■ GOAL OF THE EXERCISE:
Search the records for the string "well", then copy each line that has it.

···

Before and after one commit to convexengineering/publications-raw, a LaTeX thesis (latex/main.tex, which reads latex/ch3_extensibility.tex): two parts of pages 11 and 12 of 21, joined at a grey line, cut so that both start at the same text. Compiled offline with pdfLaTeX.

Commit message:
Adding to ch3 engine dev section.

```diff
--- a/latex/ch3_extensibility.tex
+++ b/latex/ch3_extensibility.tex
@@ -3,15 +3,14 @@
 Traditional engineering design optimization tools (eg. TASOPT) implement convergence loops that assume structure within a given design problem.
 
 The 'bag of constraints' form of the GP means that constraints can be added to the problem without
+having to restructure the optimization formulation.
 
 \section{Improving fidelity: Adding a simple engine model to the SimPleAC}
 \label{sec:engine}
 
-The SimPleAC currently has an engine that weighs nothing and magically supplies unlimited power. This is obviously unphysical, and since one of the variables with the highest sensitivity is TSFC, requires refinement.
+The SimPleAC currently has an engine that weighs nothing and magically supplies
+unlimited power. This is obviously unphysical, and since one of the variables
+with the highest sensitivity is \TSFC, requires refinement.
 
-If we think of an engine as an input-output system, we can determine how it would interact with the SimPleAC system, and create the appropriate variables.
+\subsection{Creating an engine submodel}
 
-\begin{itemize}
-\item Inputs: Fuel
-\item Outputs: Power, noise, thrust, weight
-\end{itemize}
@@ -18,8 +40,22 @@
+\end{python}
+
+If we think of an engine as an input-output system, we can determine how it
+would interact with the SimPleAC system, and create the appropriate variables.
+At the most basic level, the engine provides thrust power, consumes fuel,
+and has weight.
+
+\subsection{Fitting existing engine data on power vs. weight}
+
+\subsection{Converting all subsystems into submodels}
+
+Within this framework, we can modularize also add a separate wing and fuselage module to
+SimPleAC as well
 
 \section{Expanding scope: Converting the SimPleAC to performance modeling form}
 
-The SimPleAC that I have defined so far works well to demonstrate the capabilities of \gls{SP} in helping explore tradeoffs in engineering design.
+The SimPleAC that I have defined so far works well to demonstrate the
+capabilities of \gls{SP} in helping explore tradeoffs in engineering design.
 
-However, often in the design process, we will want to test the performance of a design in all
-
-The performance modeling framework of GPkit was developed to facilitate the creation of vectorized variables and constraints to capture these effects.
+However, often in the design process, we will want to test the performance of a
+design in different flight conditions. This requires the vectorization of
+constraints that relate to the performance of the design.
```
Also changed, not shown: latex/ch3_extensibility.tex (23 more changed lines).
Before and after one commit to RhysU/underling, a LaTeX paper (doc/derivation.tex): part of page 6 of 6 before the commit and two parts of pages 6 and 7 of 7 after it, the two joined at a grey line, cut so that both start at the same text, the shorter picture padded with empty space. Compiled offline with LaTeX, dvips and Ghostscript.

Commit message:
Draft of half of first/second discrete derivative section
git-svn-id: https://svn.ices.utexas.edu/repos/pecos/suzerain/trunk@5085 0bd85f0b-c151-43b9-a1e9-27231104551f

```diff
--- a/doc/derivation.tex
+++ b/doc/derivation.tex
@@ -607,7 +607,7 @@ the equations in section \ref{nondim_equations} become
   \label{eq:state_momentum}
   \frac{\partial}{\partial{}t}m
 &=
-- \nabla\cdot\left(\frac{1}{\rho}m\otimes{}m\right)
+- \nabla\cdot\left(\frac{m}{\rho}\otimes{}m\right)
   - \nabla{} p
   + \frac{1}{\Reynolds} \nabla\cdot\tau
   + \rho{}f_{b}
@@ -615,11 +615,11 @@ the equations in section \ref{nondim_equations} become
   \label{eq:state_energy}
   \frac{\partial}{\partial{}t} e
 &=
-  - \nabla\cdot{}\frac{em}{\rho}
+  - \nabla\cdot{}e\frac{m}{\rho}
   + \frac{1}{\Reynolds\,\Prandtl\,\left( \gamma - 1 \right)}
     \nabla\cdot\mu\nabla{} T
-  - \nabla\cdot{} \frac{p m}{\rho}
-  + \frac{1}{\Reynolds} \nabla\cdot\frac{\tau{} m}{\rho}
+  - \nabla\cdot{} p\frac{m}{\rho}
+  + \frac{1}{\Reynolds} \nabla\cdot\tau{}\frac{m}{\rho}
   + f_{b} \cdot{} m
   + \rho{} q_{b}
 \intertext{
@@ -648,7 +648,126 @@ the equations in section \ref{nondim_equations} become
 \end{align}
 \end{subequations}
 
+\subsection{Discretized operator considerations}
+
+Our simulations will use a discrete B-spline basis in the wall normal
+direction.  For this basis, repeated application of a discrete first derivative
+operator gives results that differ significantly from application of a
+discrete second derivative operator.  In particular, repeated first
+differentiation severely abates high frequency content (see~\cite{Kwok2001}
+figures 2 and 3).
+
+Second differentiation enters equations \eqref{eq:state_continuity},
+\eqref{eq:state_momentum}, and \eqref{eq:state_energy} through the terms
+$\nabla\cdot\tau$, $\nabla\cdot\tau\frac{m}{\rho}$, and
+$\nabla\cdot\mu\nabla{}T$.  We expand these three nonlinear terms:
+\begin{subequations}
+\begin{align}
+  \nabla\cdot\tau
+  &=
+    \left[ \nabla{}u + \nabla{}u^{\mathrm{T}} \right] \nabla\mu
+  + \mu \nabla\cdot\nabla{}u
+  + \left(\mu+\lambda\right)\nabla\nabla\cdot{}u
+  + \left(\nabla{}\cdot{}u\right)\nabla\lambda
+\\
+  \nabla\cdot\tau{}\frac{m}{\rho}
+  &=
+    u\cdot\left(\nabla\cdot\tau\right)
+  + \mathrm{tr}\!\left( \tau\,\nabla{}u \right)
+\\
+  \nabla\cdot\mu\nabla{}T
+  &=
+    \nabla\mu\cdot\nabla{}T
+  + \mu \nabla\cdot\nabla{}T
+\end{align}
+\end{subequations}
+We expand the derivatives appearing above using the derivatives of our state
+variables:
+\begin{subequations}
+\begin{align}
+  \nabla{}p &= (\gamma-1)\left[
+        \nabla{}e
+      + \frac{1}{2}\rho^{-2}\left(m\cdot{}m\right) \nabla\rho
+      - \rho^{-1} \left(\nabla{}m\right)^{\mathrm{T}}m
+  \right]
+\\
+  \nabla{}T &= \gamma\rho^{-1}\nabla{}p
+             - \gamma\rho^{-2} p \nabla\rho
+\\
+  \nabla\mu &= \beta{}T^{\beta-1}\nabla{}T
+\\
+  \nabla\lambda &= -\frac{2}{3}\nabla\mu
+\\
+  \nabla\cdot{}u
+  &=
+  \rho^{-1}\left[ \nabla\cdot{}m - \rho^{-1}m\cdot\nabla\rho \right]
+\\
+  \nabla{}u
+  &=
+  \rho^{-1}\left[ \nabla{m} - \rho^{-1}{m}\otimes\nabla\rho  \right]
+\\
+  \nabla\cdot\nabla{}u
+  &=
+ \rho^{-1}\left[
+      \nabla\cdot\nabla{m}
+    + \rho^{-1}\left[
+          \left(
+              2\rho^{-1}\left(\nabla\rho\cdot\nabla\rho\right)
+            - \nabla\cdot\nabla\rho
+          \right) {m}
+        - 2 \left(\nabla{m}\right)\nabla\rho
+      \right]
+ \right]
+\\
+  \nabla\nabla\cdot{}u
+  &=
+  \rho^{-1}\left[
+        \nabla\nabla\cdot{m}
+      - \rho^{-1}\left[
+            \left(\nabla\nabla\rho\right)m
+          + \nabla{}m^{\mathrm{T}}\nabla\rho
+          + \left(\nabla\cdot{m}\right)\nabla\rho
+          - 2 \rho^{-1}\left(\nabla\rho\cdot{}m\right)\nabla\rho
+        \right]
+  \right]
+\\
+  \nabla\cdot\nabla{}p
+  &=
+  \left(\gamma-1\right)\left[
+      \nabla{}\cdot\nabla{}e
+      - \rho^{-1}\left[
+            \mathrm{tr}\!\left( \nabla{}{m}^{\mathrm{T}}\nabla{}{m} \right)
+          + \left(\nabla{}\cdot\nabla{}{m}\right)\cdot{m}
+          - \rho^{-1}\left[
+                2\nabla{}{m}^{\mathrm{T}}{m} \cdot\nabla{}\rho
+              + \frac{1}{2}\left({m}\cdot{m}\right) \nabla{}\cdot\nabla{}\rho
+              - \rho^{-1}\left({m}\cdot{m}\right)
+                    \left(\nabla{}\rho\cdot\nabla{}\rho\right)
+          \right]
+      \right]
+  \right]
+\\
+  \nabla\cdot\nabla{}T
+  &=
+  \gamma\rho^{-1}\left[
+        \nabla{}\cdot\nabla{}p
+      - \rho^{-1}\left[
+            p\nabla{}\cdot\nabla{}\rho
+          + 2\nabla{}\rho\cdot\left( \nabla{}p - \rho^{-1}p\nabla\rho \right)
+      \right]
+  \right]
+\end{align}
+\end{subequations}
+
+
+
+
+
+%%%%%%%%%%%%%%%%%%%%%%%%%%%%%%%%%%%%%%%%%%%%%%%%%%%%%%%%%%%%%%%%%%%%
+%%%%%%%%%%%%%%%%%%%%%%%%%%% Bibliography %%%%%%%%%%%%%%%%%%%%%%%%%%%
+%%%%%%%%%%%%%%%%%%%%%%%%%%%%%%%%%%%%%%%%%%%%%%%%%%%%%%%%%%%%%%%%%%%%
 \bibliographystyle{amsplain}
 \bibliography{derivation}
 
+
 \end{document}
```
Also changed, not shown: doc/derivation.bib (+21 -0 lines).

···

■ SOLUTION TO THIS EXERCISE:
+SimPleAC as well
-The SimPleAC that I have defined so far works well to demonstrate the capabilities of \gls{SP} in helping explore tradeoffs in engineering design.
+The SimPleAC that I have defined so far works well to demonstrate the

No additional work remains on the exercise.